We spoke about site stats which are transferred to the publisher, outside of their enterprise clients, KickApps hosts 14,000 sites and Blum notes that their 14,000 drive more traffic than competitior Ning’s 130,000 customer sites. Blum also shared a big difference between Ning and Kickapps; the users on KickApps are yours whereas on Ning they are Ning’s. What this means is that if you decide to leave KickApps, you can take the users with you to the next service, whereas with Ning, you would need to start from scratch.
KickApps 3.0 Release
One of the goals of the 3.0 release was to open up the platform. That has been made possible by launching the KickApps API Developer Kit. The Kit offers a variety of features:

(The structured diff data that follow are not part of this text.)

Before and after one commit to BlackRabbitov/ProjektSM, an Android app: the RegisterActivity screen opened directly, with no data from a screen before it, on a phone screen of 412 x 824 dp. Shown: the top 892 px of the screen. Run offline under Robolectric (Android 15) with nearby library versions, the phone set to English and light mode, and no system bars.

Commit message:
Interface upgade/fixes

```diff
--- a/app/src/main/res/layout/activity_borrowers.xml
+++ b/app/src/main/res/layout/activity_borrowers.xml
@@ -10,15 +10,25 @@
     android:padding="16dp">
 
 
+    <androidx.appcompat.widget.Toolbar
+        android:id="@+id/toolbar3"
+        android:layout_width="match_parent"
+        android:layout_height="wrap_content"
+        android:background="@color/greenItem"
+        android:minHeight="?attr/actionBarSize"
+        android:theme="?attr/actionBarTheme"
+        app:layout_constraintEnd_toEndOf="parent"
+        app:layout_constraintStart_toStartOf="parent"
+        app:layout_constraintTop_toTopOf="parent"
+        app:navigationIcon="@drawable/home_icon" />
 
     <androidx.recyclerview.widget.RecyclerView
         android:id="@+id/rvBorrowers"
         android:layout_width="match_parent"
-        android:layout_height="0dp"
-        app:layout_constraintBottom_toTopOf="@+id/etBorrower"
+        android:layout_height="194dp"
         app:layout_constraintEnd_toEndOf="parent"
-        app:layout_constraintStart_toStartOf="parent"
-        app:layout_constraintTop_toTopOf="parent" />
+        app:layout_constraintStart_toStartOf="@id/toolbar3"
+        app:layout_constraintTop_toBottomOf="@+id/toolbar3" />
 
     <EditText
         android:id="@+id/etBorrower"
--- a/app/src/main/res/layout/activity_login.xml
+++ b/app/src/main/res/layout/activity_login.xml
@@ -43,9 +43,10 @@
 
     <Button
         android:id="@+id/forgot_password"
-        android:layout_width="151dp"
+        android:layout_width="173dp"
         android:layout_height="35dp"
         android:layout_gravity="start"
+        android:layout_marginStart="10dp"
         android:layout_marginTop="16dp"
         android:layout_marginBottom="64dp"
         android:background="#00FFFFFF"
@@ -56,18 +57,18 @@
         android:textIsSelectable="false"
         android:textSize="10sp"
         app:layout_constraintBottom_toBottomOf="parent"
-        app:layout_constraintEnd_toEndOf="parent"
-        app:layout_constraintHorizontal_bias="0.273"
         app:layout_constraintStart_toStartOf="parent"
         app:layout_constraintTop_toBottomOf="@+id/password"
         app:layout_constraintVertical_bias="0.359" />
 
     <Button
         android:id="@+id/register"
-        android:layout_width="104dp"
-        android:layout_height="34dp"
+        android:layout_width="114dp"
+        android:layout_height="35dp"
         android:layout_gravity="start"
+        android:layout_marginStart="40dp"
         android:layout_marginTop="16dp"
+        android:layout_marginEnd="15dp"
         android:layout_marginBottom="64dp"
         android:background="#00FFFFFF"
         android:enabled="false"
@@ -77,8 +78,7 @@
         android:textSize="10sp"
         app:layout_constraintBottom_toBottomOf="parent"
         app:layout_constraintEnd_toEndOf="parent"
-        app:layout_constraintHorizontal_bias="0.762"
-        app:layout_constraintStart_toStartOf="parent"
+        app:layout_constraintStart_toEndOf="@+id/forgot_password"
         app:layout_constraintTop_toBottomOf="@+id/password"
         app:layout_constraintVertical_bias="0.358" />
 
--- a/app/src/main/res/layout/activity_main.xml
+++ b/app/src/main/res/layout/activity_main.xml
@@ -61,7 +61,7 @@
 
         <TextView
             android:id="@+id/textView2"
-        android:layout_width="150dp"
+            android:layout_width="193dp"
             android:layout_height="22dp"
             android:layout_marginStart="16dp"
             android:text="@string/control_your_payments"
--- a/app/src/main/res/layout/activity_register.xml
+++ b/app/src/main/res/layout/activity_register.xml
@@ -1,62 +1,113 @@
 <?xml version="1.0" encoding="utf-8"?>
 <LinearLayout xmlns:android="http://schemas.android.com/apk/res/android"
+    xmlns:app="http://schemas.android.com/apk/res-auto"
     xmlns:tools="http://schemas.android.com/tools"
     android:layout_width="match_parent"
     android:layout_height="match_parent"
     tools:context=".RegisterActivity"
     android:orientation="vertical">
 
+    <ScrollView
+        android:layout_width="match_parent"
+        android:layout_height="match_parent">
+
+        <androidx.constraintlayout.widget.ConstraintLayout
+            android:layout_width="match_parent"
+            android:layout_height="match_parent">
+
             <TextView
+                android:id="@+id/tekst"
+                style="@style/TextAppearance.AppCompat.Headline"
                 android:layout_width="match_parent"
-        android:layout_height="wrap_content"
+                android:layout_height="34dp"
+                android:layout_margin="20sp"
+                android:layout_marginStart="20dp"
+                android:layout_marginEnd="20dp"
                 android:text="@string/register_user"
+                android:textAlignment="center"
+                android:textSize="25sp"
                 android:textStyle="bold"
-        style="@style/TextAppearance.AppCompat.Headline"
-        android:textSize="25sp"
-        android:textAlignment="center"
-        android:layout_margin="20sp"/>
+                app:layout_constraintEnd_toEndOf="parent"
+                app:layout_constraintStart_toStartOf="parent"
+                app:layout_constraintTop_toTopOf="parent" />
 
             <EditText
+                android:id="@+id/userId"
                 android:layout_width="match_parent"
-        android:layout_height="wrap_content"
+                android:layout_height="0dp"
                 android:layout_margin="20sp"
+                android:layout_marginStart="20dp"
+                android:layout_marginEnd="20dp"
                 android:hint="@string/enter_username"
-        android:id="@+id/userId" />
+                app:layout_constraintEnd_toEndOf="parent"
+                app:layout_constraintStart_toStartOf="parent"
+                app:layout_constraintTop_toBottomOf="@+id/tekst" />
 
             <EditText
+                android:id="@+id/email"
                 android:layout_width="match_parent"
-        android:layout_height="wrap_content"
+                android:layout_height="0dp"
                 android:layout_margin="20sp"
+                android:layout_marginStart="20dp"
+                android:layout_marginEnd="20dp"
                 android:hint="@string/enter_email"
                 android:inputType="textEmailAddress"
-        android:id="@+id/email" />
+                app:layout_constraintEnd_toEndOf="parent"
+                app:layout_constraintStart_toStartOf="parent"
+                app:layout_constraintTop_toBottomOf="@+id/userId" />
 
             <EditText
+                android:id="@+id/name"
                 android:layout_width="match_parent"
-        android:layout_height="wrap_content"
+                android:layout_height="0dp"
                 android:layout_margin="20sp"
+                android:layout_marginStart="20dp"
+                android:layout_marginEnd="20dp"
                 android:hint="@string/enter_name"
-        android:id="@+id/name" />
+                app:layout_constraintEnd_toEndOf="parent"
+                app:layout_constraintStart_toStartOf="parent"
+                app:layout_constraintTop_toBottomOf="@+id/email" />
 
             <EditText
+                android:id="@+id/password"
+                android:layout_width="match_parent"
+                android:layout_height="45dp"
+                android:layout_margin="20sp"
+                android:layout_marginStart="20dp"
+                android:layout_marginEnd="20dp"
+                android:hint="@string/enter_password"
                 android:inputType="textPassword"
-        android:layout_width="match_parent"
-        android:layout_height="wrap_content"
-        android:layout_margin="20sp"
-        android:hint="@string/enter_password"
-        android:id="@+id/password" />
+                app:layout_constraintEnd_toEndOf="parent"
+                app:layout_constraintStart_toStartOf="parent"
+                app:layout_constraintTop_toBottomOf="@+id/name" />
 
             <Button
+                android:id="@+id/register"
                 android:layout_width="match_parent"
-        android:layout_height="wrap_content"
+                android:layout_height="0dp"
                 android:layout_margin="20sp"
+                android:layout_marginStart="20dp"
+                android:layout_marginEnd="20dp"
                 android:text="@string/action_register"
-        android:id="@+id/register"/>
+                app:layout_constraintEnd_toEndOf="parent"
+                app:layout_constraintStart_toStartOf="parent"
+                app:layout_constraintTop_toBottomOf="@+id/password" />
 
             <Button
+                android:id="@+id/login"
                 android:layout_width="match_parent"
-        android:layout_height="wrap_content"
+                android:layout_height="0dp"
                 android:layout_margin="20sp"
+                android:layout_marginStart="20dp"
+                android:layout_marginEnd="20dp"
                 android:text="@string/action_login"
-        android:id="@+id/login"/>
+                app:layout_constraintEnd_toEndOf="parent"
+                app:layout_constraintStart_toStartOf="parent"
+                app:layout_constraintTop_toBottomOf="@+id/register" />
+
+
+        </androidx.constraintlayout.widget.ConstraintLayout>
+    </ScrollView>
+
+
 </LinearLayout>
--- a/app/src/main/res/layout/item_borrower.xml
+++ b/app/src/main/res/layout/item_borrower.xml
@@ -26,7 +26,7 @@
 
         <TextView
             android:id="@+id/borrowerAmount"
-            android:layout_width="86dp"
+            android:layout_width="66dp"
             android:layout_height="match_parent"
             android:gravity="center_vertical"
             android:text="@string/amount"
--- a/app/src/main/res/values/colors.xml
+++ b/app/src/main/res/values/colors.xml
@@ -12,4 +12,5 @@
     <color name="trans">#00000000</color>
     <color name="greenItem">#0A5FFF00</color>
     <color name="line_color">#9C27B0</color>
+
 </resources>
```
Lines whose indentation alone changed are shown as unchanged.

- Multiple languages
- Hosted or non-hosted, meaning you can choose to use the API on your own site off the KA hosted option
- Supports Google OpenSocial
- Facebook apps can live inside a KickApps community can put widgets into your site and profile
- Extends existing SOAP single-sign-on (including one-click Drupal, Joomla and WordPress plugins)
- Usage-based pricing model: cost-efficient and advertising-free
The Widget Studio is also a new piece of the KickApps 3.0 release. The studio is interesting as it can be as flexible as a programmer/developer needs but also as simple for a non-techie to use. The tool has an Adobe Flex interface with a WYSIWYG implementation, ability to manage feeds in any format, variety of layout options, and one-click syndication to any site or social network.
Other updates include a simplified signup process, a live editor to make changing pages easier, and a bunch of new reporting options.
The KickApps business model continues the same as previous versions: sharing ad revenue with KickApps or a "buyout" of the ads where the site owner can control all of the inventory but pays KickApps on a cpm basis. Blum says that the larger sites are using the buyout option.
Photos From the KickApps Office